- [Information]
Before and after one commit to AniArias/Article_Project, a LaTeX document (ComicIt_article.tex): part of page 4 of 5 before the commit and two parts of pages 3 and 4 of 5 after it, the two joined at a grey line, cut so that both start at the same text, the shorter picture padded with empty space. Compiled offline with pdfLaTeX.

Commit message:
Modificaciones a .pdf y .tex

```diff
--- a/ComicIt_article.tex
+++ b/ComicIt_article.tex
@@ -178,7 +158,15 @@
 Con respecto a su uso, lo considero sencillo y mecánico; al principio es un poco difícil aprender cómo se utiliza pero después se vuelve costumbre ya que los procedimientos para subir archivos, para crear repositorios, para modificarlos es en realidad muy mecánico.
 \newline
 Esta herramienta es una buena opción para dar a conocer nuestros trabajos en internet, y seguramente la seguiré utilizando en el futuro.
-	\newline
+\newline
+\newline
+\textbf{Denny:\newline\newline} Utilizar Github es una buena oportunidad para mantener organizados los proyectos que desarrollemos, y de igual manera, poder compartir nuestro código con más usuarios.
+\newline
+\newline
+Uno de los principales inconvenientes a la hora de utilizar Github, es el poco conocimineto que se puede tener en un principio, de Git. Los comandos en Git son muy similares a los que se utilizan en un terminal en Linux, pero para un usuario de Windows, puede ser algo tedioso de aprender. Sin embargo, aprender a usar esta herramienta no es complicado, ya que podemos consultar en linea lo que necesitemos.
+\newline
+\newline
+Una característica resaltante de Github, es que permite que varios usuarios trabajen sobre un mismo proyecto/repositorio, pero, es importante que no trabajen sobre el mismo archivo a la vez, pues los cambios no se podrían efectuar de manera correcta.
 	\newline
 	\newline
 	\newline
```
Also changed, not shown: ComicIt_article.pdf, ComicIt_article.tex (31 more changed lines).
* * *
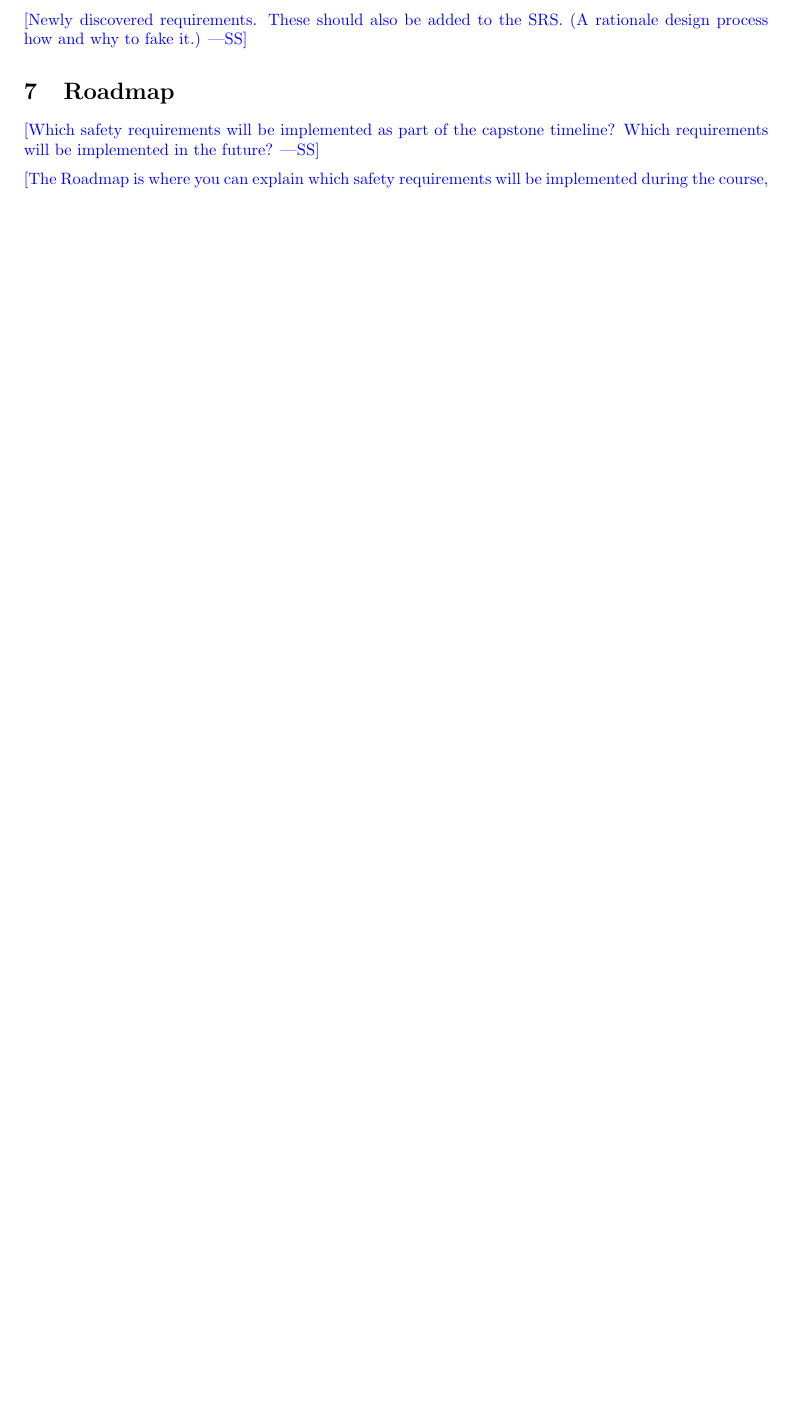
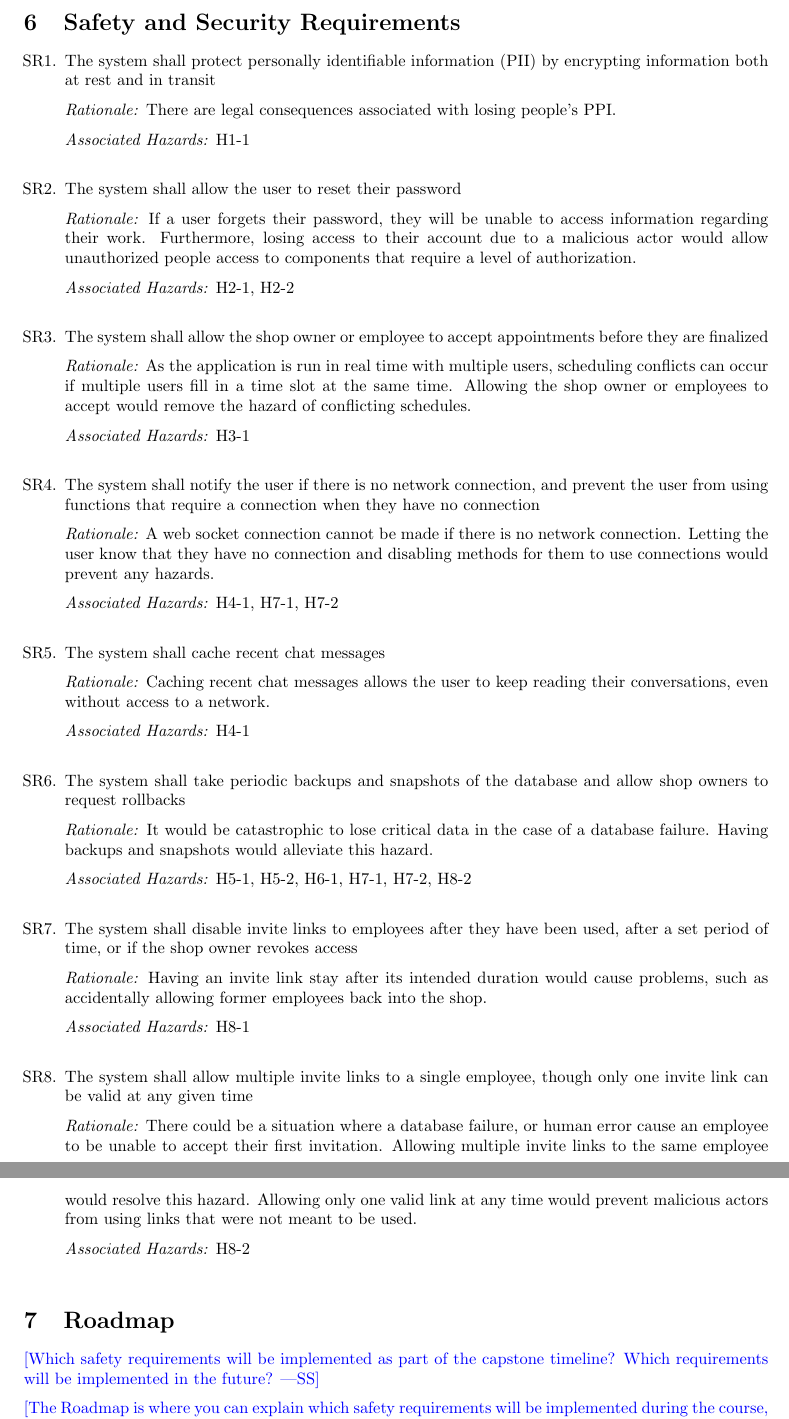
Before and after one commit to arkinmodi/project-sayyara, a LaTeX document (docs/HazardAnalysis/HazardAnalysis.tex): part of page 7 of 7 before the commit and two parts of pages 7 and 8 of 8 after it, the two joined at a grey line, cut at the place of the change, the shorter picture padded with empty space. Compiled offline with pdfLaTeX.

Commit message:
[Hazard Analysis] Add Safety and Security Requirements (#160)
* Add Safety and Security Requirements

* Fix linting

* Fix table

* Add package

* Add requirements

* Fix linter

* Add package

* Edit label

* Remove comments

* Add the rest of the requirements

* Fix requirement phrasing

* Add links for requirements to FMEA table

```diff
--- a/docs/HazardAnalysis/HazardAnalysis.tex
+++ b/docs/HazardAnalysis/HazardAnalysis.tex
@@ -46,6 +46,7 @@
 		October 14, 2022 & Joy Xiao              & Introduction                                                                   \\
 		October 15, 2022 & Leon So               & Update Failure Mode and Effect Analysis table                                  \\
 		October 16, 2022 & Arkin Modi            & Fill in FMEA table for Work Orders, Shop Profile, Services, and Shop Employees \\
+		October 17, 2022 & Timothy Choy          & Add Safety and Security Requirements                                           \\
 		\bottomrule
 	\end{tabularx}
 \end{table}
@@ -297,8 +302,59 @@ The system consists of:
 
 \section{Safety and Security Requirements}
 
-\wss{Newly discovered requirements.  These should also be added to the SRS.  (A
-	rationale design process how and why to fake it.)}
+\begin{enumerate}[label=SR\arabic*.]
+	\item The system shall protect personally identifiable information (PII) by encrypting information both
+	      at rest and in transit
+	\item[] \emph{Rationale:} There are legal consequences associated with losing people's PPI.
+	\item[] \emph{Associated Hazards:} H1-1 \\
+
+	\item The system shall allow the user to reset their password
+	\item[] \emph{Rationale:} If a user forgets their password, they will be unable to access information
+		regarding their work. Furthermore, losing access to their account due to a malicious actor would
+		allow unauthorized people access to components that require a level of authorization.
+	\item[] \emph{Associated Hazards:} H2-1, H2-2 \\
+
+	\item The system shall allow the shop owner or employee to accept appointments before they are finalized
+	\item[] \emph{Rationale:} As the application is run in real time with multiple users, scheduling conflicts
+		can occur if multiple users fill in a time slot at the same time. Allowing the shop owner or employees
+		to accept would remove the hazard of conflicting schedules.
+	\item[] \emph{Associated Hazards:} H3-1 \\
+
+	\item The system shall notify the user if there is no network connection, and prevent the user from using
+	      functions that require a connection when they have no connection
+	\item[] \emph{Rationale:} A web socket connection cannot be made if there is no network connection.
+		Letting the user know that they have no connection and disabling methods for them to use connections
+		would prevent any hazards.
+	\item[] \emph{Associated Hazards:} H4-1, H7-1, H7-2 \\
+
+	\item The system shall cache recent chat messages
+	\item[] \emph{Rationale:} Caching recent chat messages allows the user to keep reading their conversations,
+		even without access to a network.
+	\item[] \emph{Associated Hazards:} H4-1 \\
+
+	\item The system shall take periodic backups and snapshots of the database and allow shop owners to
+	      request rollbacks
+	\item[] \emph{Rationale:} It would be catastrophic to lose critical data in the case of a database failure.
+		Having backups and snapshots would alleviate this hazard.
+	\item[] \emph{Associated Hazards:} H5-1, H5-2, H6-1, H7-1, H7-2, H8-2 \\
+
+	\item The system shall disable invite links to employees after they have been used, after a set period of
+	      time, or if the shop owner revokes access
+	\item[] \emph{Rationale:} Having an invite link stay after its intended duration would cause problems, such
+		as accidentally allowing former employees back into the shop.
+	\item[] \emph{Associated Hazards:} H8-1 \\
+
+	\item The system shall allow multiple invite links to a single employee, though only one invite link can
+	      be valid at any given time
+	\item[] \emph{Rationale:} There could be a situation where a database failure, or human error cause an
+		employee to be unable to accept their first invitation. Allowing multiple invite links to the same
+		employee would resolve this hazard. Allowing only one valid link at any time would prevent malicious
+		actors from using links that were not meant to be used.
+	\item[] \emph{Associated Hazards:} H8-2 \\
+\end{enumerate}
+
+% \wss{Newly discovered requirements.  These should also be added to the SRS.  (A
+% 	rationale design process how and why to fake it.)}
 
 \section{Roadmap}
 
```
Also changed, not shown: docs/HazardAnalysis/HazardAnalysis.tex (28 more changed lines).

- [Problem to solve] Filter the listing above by the word "before"; copy each line that passes.

- [Problem solution]
Before and after one commit to AniArias/Article_Project, a LaTeX document (ComicIt_article.tex): part of page 4 of 5 before the commit and two parts of pages 3 and 4 of 5 after it, the two joined at a grey line, cut so that both start at the same text, the shorter picture padded with empty space. Compiled offline with pdfLaTeX.
Before and after one commit to arkinmodi/project-sayyara, a LaTeX document (docs/HazardAnalysis/HazardAnalysis.tex): part of page 7 of 7 before the commit and two parts of pages 7 and 8 of 8 after it, the two joined at a grey line, cut at the place of the change, the shorter picture padded with empty space. Compiled offline with pdfLaTeX.
+	\item The system shall allow the shop owner or employee to accept appointments before they are finalized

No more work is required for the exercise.